Faroe Islands’ Annual Tradition of Whaling Draws Storm on Social Media (Warning: Disturbing Images)
Whaling in the Faroe Islands (Photo: Twitter, chicaZoe1)

A tiny island population off the coast of Denmark is in the eye of the social media storm because of their annual tradition. Locals of the Faroe Islands carry out whaling during the summer months and the pictures have made it to social media. The pictures are disturbing and the activity has drawn widespread condemnation but there are arguments to be made on both sides of the line.

Whaling as an activity was regulated through international cooperation to prevent many many species of these giant mammals from disappearing off the face of the Earth after indiscriminate whaling during the 17th and 18th centuries. In 1946 the International Convention for the Regulation of Whaling was signed by a collection of countries to aid in the protection of the whales as an species.

It wasn’t until 1986 that the international whaling convention fully banned commercial whaling in the hopes that some species could replenish themselves.

However, a few countries continue whaling on the grounds of this activity being necessary to feed their population as well as it being part of their ethnic heritage.

Faroe Islands

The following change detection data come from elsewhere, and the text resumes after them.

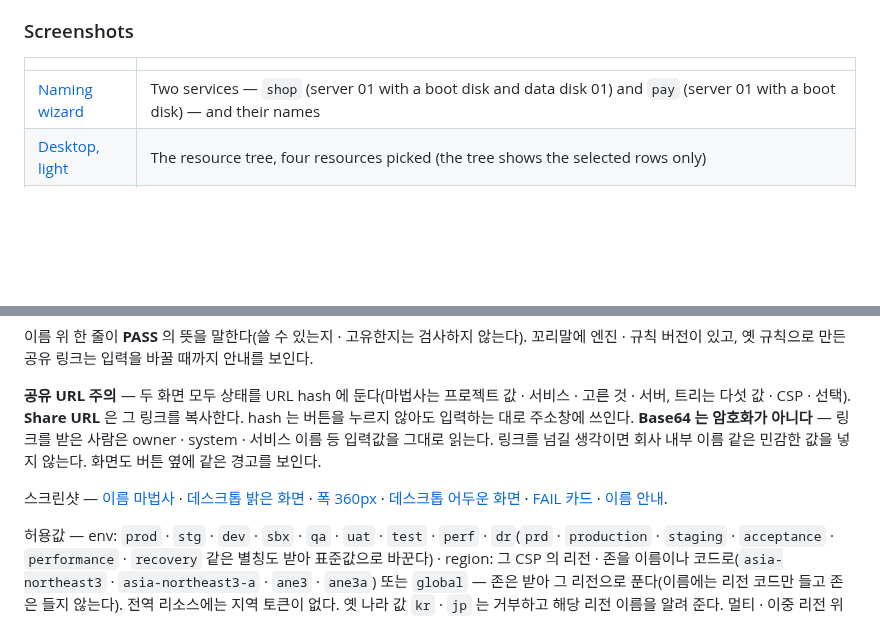
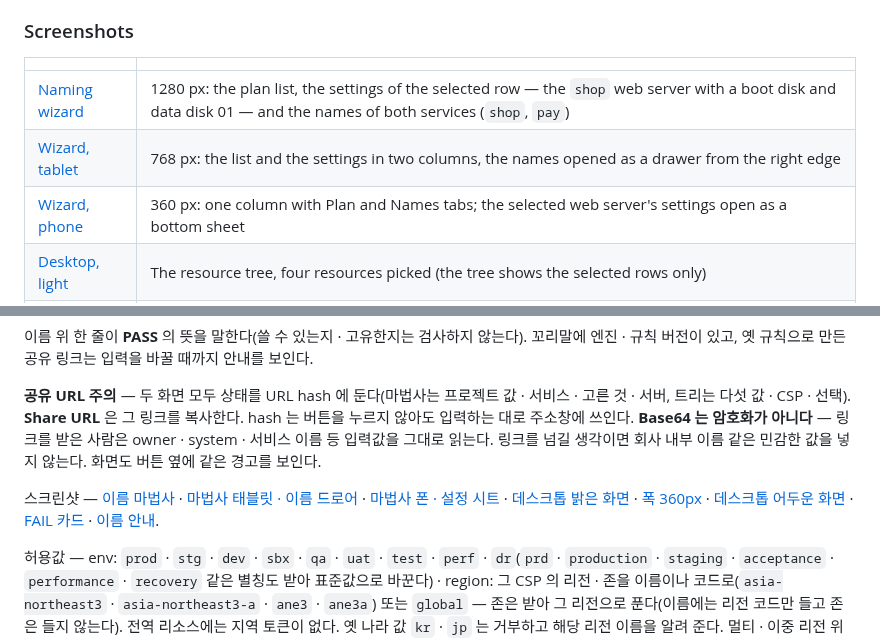
Before and after one commit to uranos-studio/cloudonym, a Markdown page: README.md, 2 parts joined by grey strips. Rendered like a GitHub page; blank space fills up the shorter version.

Commit message:
docs: D89 narrow-screen layouts, wizard screenshots for tablet and phone
D89 now states the widths: three columns from 1280 px, list and
settings with a names drawer from 768 to 1279 px, and one column with
Plan and Names tabs and a settings bottom sheet below 768 px.

06-wizard.png is retaken with the selected web server and its disks;
07-wizard-tablet.png (drawer open) and 08-wizard-phone.png (sheet open)
are new. All three come from screen.py with neutral values and are
byte-identical across runs. README captions follow.

Co-Authored-By: Claude Opus 5.5 <noreply@anthropic.com>
Claude-Session: https://claude.ai/code/session_014YZvVFBE4vdDVbQmXmRVVx
Signed-off-by: Sungjae Yun <335263238+uranos-code@users.noreply.github.com>

```diff
--- a/README.md
+++ b/README.md
@@ -65,7 +65,9 @@ Both screens keep their state in the URL hash — the wizard its project values,
 
 | | |
 |---|---|
-| [Naming wizard](docs/screenshots/06-wizard.png) | Two services — `shop` (server 01 with a boot disk and data disk 01) and `pay` (server 01 with a boot disk) — and their names |
+| [Naming wizard](docs/screenshots/06-wizard.png) | 1280 px: the plan list, the settings of the selected row — the `shop` web server with a boot disk and data disk 01 — and the names of both services (`shop`, `pay`) |
+| [Wizard, tablet](docs/screenshots/07-wizard-tablet.png) | 768 px: the list and the settings in two columns, the names opened as a drawer from the right edge |
+| [Wizard, phone](docs/screenshots/08-wizard-phone.png) | 360 px: one column with Plan and Names tabs; the selected web server's settings open as a bottom sheet |
 | [Desktop, light](docs/screenshots/01-desktop-light.png) | The resource tree, four resources picked (the tree shows the selected rows only) |
 | [Mobile, 360 px](docs/screenshots/02-mobile-360.png) | The same selection on a narrow screen, with the bar that jumps to the names |
 | [Desktop, dark](docs/screenshots/03-desktop-dark.png) | The same share link opened in dark mode |
@@ -420,7 +422,7 @@ See the LICENSE file for details.
 
 **공유 URL 주의** — 두 화면 모두 상태를 URL hash 에 둔다(마법사는 프로젝트 값 · 서비스 · 고른 것 · 서버, 트리는 다섯 값 · CSP · 선택). **Share URL** 은 그 링크를 복사한다. hash 는 버튼을 누르지 않아도 입력하는 대로 주소창에 쓰인다. **Base64 는 암호화가 아니다** — 링크를 받은 사람은 owner · system · 서비스 이름 등 입력값을 그대로 읽는다. 링크를 넘길 생각이면 회사 내부 이름 같은 민감한 값을 넣지 않는다. 화면도 버튼 옆에 같은 경고를 보인다.
 
-스크린샷 — [이름 마법사](docs/screenshots/06-wizard.png) · [데스크톱 밝은 화면](docs/screenshots/01-desktop-light.png) · [폭 360px](docs/screenshots/02-mobile-360.png) · [데스크톱 어두운 화면](docs/screenshots/03-desktop-dark.png) · [FAIL 카드](docs/screenshots/04-fail-card.png) · [이름 안내](docs/screenshots/05-naming-guide.png).
+스크린샷 — [이름 마법사](docs/screenshots/06-wizard.png) · [마법사 태블릿 · 이름 드로어](docs/screenshots/07-wizard-tablet.png) · [마법사 폰 · 설정 시트](docs/screenshots/08-wizard-phone.png) · [데스크톱 밝은 화면](docs/screenshots/01-desktop-light.png) · [폭 360px](docs/screenshots/02-mobile-360.png) · [데스크톱 어두운 화면](docs/screenshots/03-desktop-dark.png) · [FAIL 카드](docs/screenshots/04-fail-card.png) · [이름 안내](docs/screenshots/05-naming-guide.png).
 
 허용값 — env: `prod` · `stg` · `dev` · `sbx` · `qa` · `uat` · `test` · `perf` · `dr`(`prd` · `production` · `staging` · `acceptance` · `performance` · `recovery` 같은 별칭도 받아 표준값으로 바꾼다) · region: 그 CSP 의 리전 · 존을 이름이나 코드로(`asia-northeast3` · `asia-northeast3-a` · `ane3` · `ane3a`) 또는 `global` — 존은 받아 그 리전으로 푼다(이름에는 리전 코드만 들고 존은 들지 않는다). 전역 리소스에는 지역 토큰이 없다. 옛 나라 값 `kr` · `jp` 는 거부하고 해당 리전 이름을 알려 준다. 멀티 · 이중 리전 위치(`US` · `EU` · `ASIA` · `ASIA1` · `EUR4` · `EUR5` · `EUR7` · `EUR8` · `NAM4`, 이름이나 코드)는 그 위치를 받는 리소스에만 쓴다 — `storage_bucket` 은 아홉 전부, `bigquery_dataset` 은 `US` · `EU`. `/v1/names` 는 지역 토큰이 있는 요청 리소스가 전부 그 위치를 받을 때만 받고, 리소스 전부를 내는 `/v1/generate` 는 400 `context.location_unsupported` 로 답한다. 위치와 그 위치를 받는 리소스는 `/llms.txt` 에 있다. 지역 표는 `/llms.txt` 와 이름 안내 쪽 `/docs/naming` 에 있다.
 
```
Also changed, not shown: other parts of README.md (+1 -1 lines), docs/decisions.md (+1 -1 lines), docs/screenshots/06-wizard.png, docs/screenshots/07-wizard-tablet.png (added), docs/screenshots/08-wizard-phone.png (added).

One of the islands, the Faroes - a self-governing country within the Kingdom of Denmark since 1948 has an annual tradition of whaling that the local population participates in during the summer months. Many Faroese consider the whale meat an important part of their food culture and history and every one from the young to the old participate in whaling.

Whaling in Faroe Islands

Over the years, the Faroese government has regulated the activity of whaling minutely to include when, where and how to do it.

When a school of pilot whales is sighted near land, the message is relayed to boats out at sea who then begin to push the whales close to land where the Faroese are ready with their equipment.

Whaling in the Faroe Islands is done by hand and the equipment is regulated as well.

Whale hunting equipment is legally restricted to hooks, ropes, a specially-designed Faroese knife to cut the whale's spine, so it dies within seconds and assessing-poles for measurement.

Once ashore, the pilot whale is killed by cutting the dorsal area through to the spinal cord with a special whaling knife, and after cutting it, the whaler must make sure that the whale is dead; before he cuts the neck open, so that as much blood as possible can run from the whale in order to get the best quality of meat. The neck is cut, but only after it has been killed. While cutting the spinal cord, two arteries are cut as well which makes the area around the hunted whale run red with blood.

This annual tradition is ongoing in the Faroe Islands and pictures were posted on social media platforms by tourists who witnessed it for the first time as well as anti-whaling activists. The pictures are disturbing.